Dry, hot weather prompted authorities to impose a burn ban effective today in Guadalupe County.
During a regular meeting Tuesday of the Guadalupe County Commissioners Court, commissioners voted 5-0 to make the move following Guadalupe County Fire Marshal Patrick Pinder’s recommendation thanks, in part, to increased brush fire calls across the county in recent weeks.
“In the past three weeks, I’ve had a fire a day,” Pinder said.
He reported Tuesday that the Keetch-Byram Drought Index, which the county uses to determine the amount of moisture in the ground, was at about 559. Guadalupe County uses a KBDI threshold of 500 to trigger burn ban talks, County Judge Kyle Kutscher said.
The drought index has gotten closer and closer to the trigger point for the past 10 weeks, the county judge said. Last week at the commissioners meeting, authorities noticed the KBDI hovering just below the 500 mark. Then they suggested keeping an eye on the drought index monitor and taking up the issue of a burn ban at this week’s meeting.
“It’s just so hot and dry,” Kutscher said. “I think people have noticed that the last couple weeks.”
There are approved uses of fire under the ban. The judge suggested people take precautions when dealing with fire at anytime.
He knows that burn bans are not popular with residents, many of whom have very legitimate reasons to want to start fires, Kutscher said. Caution is a must.
“It can be very dangerous if people are not extremely careful,” Kutscher said.
Legal fires during burn bans include barbecue fires contained in barbecue pits or fire rings. Anyone who starts such fires should be sure to discard coals and ashes safely by dousing them in water once finished cooking, according to information on the county’s website.
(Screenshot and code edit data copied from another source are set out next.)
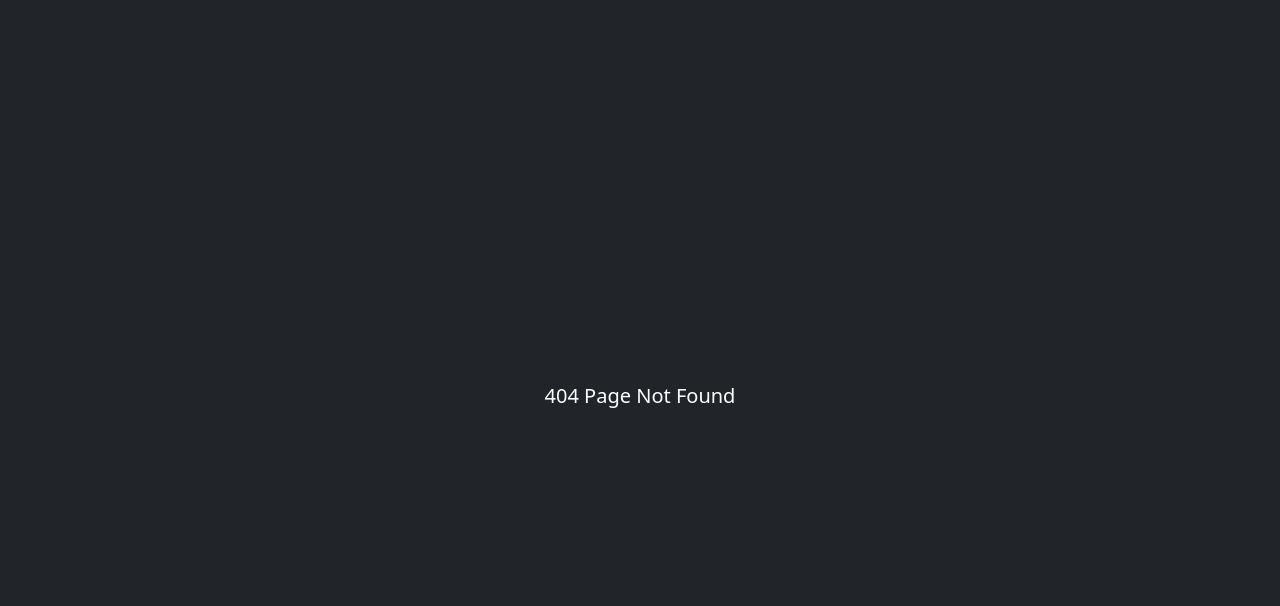
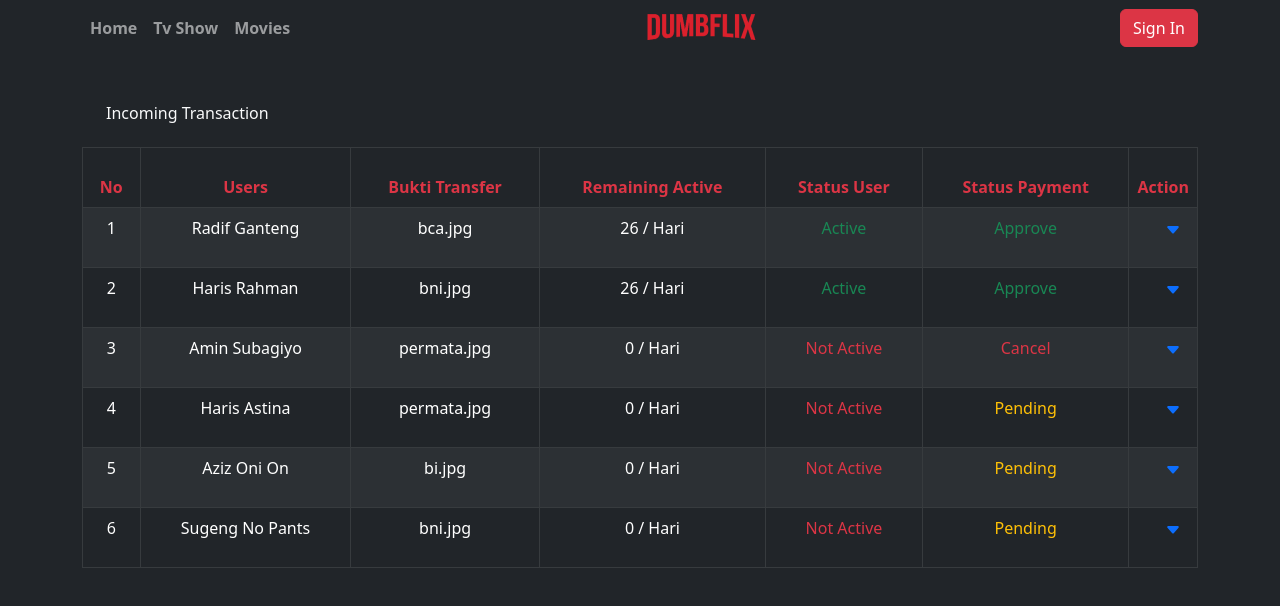
Before and after one commit to ramyabyyu/dumbflix, a React (Create React App) app in the folder frontend/: page /payment in a window 1280 px wide. Before the commit this address had no page. Shown: the top 606 px of the page. Built offline with nearby package versions, Linux system fonts and the light colour scheme.

Commit message:
Payment page

```diff
--- a/frontend/src/App.js
+++ b/frontend/src/App.js
@@ -6,6 +6,7 @@ import Movies from "./pages/Movie";
 import Series from "./pages/TvSeries";
 import Profile from "./pages/Profile";
 import Detail from "./pages/Detail";
+import Payment from "./pages/Payment";
 
 function App() {
   return (
@@ -27,6 +28,9 @@ function App() {
         {/* Detail Page */}
         <Route path="/detail" element={<Detail />} />
 
+        {/* Payment Page */}
+        <Route path="/payment" element={<Payment />} />
+
         {/* Not Found Page */}
         <Route path="*" element={<NotFound />} />
       </Routes>
--- /dev/null
+++ b/frontend/src/pages/Payment.jsx
@@ -0,0 +1,117 @@
+import { Col, Container, Row, Table } from "react-bootstrap";
+import { BsFillCaretDownFill } from "react-icons/bs";
+
+function Payment() {
+  return (
+    <>
+      <Container className="mt-5">
+        <Row>
+          <Col md={12}>
+            <h6 className="text-light mb-4 mx-4">Incoming Transaction</h6>
+            <Table striped bordered hover variant="dark">
+              <thead style={{ height: "60px" }}>
+                <tr className="text-danger text-center align-items-center">
+                  <th>No</th>
+                  <th>Users</th>
+                  <th>Bukti Transfer</th>
+                  <th>Remaining Active</th>
+                  <th>Status User</th>
+                  <th>Status Payment</th>
+                  <th style={{ width: "60px" }}>Action</th>
+                </tr>
+              </thead>
+              <tbody>
+                <tr style={{ height: "60px" }} className="text-center">
+                  <td>1</td>
+                  <td>Radif Ganteng</td>
+                  <td>bca.jpg</td>
+                  <td>26 / Hari</td>
+                  <td className="text-success">Active</td>
+                  <td className="text-success">Approve</td>
+                  <td>
+                    <BsFillCaretDownFill
+                      style={{ marginLeft: "20px" }}
+                      className="text-primary"
+                    />
+                  </td>
+                </tr>
+                <tr style={{ height: "60px" }} className="text-center">
+                  <td>2</td>
+                  <td>Haris Rahman</td>
+                  <td>bni.jpg</td>
+                  <td>26 / Hari</td>
+                  <td className="text-success">Active</td>
+                  <td className="text-success">Approve</td>
+                  <td>
+                    <BsFillCaretDownFill
+                      style={{ marginLeft: "20px" }}
+                      className="text-primary"
+                    />
+                  </td>
+                </tr>
+                <tr style={{ height: "60px" }} className="text-center">
+                  <td>3</td>
+                  <td>Amin Subagiyo</td>
+                  <td>permata.jpg</td>
+                  <td>0 / Hari</td>
+                  <td className="text-danger">Not Active</td>
+                  <td className="text-danger">Cancel</td>
+                  <td>
+                    <BsFillCaretDownFill
+                      style={{ marginLeft: "20px" }}
+                      className="text-primary"
+                    />
+                  </td>
+                </tr>
+                <tr style={{ height: "60px" }} className="text-center">
+                  <td>4</td>
+                  <td>Haris Astina</td>
+                  <td>permata.jpg</td>
+                  <td>0 / Hari</td>
+                  <td className="text-danger">Not Active</td>
+                  <td className="text-warning">Pending</td>
+                  <td>
+                    <BsFillCaretDownFill
+                      style={{ marginLeft: "20px" }}
+                      className="text-primary"
+                    />
+                  </td>
+                </tr>
+                <tr style={{ height: "60px" }} className="text-center">
+                  <td>5</td>
+                  <td>Aziz Oni On</td>
+                  <td>bi.jpg</td>
+                  <td>0 / Hari</td>
+                  <td className="text-danger">Not Active</td>
+                  <td className="text-warning">Pending </td>
+                  <td>
+                    <BsFillCaretDownFill
+                      style={{ marginLeft: "20px" }}
+                      className="text-primary"
+                    />
+                  </td>
+                </tr>
+                <tr style={{ height: "60px" }} className="text-center">
+                  <td>6</td>
+                  <td>Sugeng No Pants</td>
+                  <td>bni.jpg</td>
+                  <td>0 / Hari</td>
+                  <td className="text-danger">Not Active</td>
+                  <td className="text-warning">Pending</td>
+                  <td>
+                    <BsFillCaretDownFill
+                      style={{ marginLeft: "20px" }}
+                      className="text-primary"
+                    />
+                  </td>
+                </tr>
+              </tbody>
+            </Table>
+          </Col>
+        </Row>
+      </Container>
+    </>
+  );
+}
+
+export default Payment;
```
Residents are allowed to burn trash as long as it is burned in a barrel with a screen top, the website said. Anyone burning trash should be sure to stay outside with the fire and have a water source nearby to control flames.
The website also says that recreational fires, such as campfires and ones in fire pits, are allowed as long as they are kept in a fire ring to prevent their spreading. Those fires do not include brush piles.
Comal County instituted a burn ban nearly two weeks ago, Pinder said. He said nearly 75 other Texas counties had instituted burn bans as of Tuesday.
Anyone seeking a way around the ban can contact his office and apply for approval to burn, Pinder said.
Commissioner Judy Cope made the motion for the ban and Commissioner Jim Wolverton seconded it before it passed unanimously.
The ban lasts for 90 days, currently scheduled from today through Nov. 5, Pinder said. Commissioners could take a look at the measure later to see if it needs to be extended. In the event of rain, they could also take a look at rescinding the order, if conditions allow, Pinder said.
Anyone unsure about what to burn during a ban may call 830-303-8856 for assistance.